Russ Roberts points to this article by David Leonhardt in the NY Times about government infrastructure spending. There’s a chart that shows the steady increase in spending. The problem is:

And yet when it comes to the nation’s infrastructure, money isn’t the main problem.

A lack of adequate financing is part of the problem, without doubt. But the bigger problem has been an utter lack of seriousness in deciding how that money gets spent.

Passengers are directing their anger at the wrong party.  The airlines are simply tenants and users of Kennedy Airport; they do not own or operate it.  They follow the rules imposed on them by the operator: The Port Authority of New York and New Jersey. This entity is jointly managed by the states of New York and New Jersey.

Here. It’s not like the storm was a surprise, or anything. On top of that, fares are scheduled to increase next year and 2013.

Article here.

The infrastructure investments are one part of a package of targeted proposals the White House is expected to announce in hopes of jump-starting the economy ahead of the November election.

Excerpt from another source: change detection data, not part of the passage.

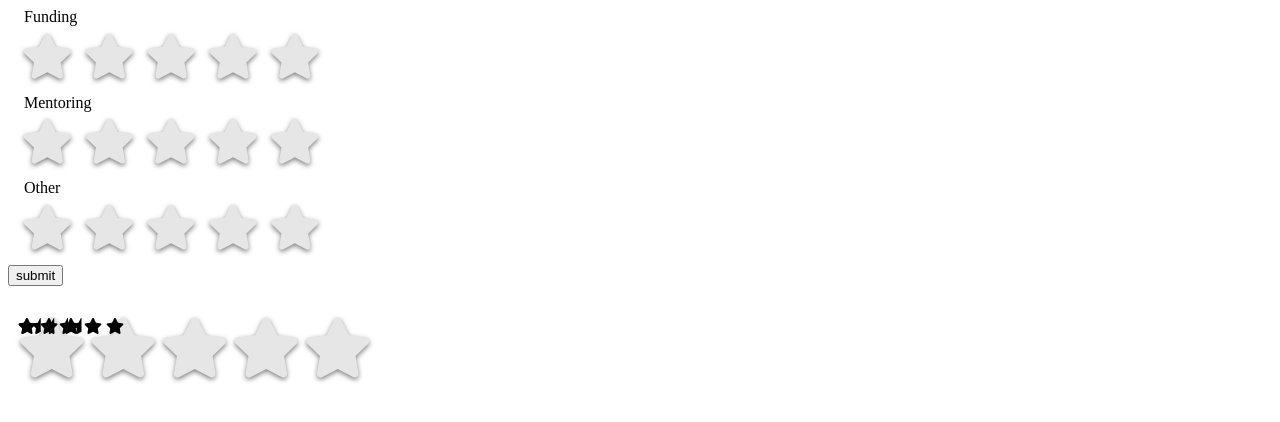
Repository: samalty/star-rating-system-js-test
Page: star3.html
The author's editor kept a record of every edit. The page is drawn from the files as they stood at one moment, then again after the next edit.
The browser window is 1280 px wide. The pictures show the whole page.
Some web libraries are served in a nearby version.

Above is the page before.

After the next edit:
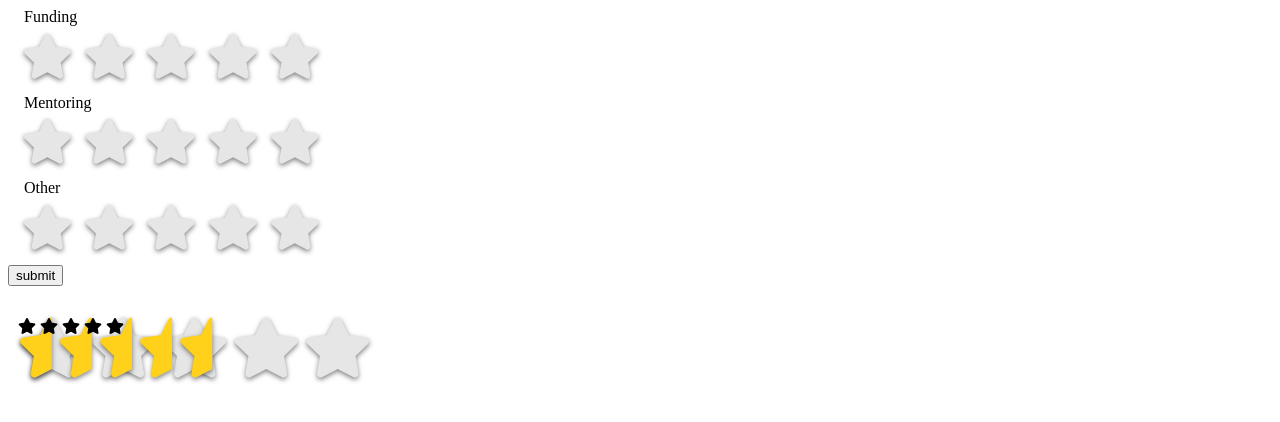
The edit:
--- a/styles2.css
+++ b/styles2.css
@@ -48,7 +48,11 @@
     font-size: 60px;
     text-shadow: 0 2px 5px rgba(0,0,0,.5);
 }
-#overallHalf{
+#halfStar1,
+#halfStar2,
+#halfStar3,
+#halfStar4,
+#halfStar5{
     font-size: 60px;
     color: #ffd11a;
     text-shadow: 0 2px 5px rgba(0,0,0,.5);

So it’s politically motivated, meaning the positive economic impact will, at most, be short-term.  The long-term effect will be negative because politicians’ short-term thinking got us in this mess.  Democrats are desperate, and bad politics makes bad policy.

Mr. Obama will also call for the creation of a permanent infrastructure bank that would focus on funding national and regional infrastructure projects.

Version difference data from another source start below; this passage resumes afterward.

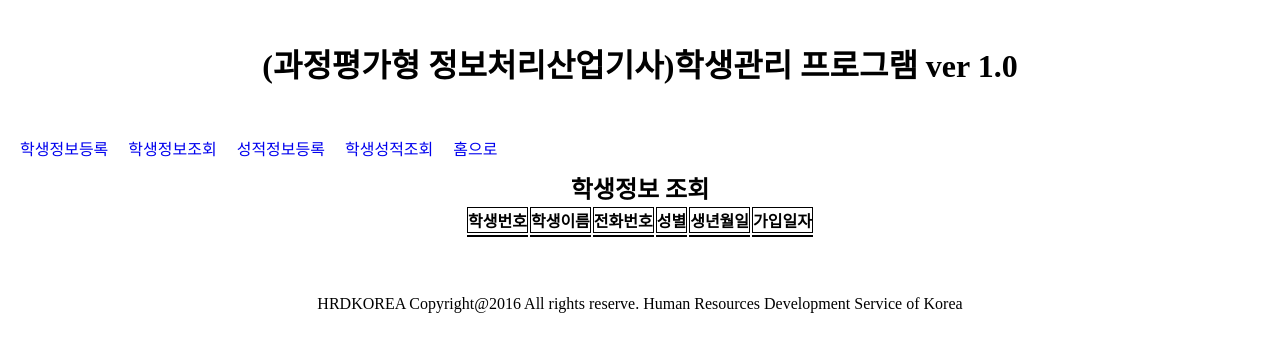
Repository: SeolhwaPark/JSL40_HRDKOREA
Page: http://localhost/HRD_0428_02/list.jsp
These files come from the project's save history. The page is drawn as it stood at one moment and after the next save; the edit follows.
The browser window is 1280 px wide. The pictures show the whole page.
The page is served by Tomcat 9. Queries for data that is not in the repository find no rows.

Above is the page before, as saved 2020-04-28 13:30:09.

After the next save:
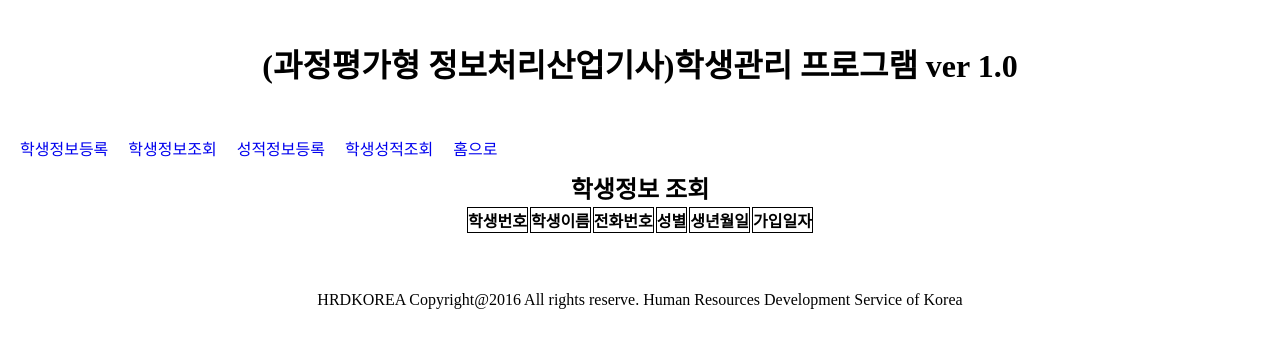
Saved 44 s later.
--- a/HRD_0428_02/WebContent/list.jsp
+++ b/HRD_0428_02/WebContent/list.jsp
@@ -63,6 +63,9 @@ a{padding:20px 0;text-decoration:none; }
 						<th>생년월일</th>
 						<th>가입일자</th>
 					</tr>
+				<%
+					for(int x=0;x<list.size();x++){
+				%>
 					<tr>
 						<td></td>
 						<td></td>
@@ -71,6 +74,9 @@ a{padding:20px 0;text-decoration:none; }
 						<td></td>
 						<td></td>
 					</tr>
+				<%
+					}
+				%>
 				</table>
 			<br><br>
 		</div>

This is also known as a political slush fund. More of our precious tax dollars spent to buy votes. Forget it.

Obama made infrastructure investments a central part of the $814 billion stimulus Congress passed last year, but with that spending winding down, the economy’s growth has slowed.

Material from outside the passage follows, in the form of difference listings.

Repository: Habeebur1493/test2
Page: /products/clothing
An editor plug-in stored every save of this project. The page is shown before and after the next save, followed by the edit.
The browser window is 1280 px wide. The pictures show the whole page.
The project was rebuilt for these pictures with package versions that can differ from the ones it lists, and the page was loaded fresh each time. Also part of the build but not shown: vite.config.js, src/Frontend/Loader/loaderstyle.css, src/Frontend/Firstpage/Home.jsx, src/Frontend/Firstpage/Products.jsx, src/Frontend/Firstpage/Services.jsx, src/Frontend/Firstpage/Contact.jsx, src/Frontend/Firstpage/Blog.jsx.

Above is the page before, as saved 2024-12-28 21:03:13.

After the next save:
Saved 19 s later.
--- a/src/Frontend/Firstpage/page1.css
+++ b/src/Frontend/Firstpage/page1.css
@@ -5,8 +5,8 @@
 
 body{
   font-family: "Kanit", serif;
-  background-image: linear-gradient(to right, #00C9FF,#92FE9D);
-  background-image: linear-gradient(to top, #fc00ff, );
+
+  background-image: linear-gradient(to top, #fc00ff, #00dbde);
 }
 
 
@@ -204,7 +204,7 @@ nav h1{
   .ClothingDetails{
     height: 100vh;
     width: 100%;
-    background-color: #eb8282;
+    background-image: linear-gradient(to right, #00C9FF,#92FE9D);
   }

More proof the “stimulus” was a failure, and more proof that government spending does not create sustainable economic growth. The GDP figures were temporarily boosted by the spending because when GDP is calculated, government spending is an addition to it. More spending temporarily inflates GDP.

How about the remaining “stimulus” spending?  More than 1/3 has not been spent or distributed.

To top it off, as this report shows,

We often hear the nation’s infrastructure is crumbling, but state highway conditions are the best they’ve been in 19 years, according to Reason Foundation’s 19th Annual Highway Report. Unfortunately, the recession is partly responsible for the improvement in road conditions: people are driving less which has helped slow pavement deterioration and reduced traffic congestion and fatalities.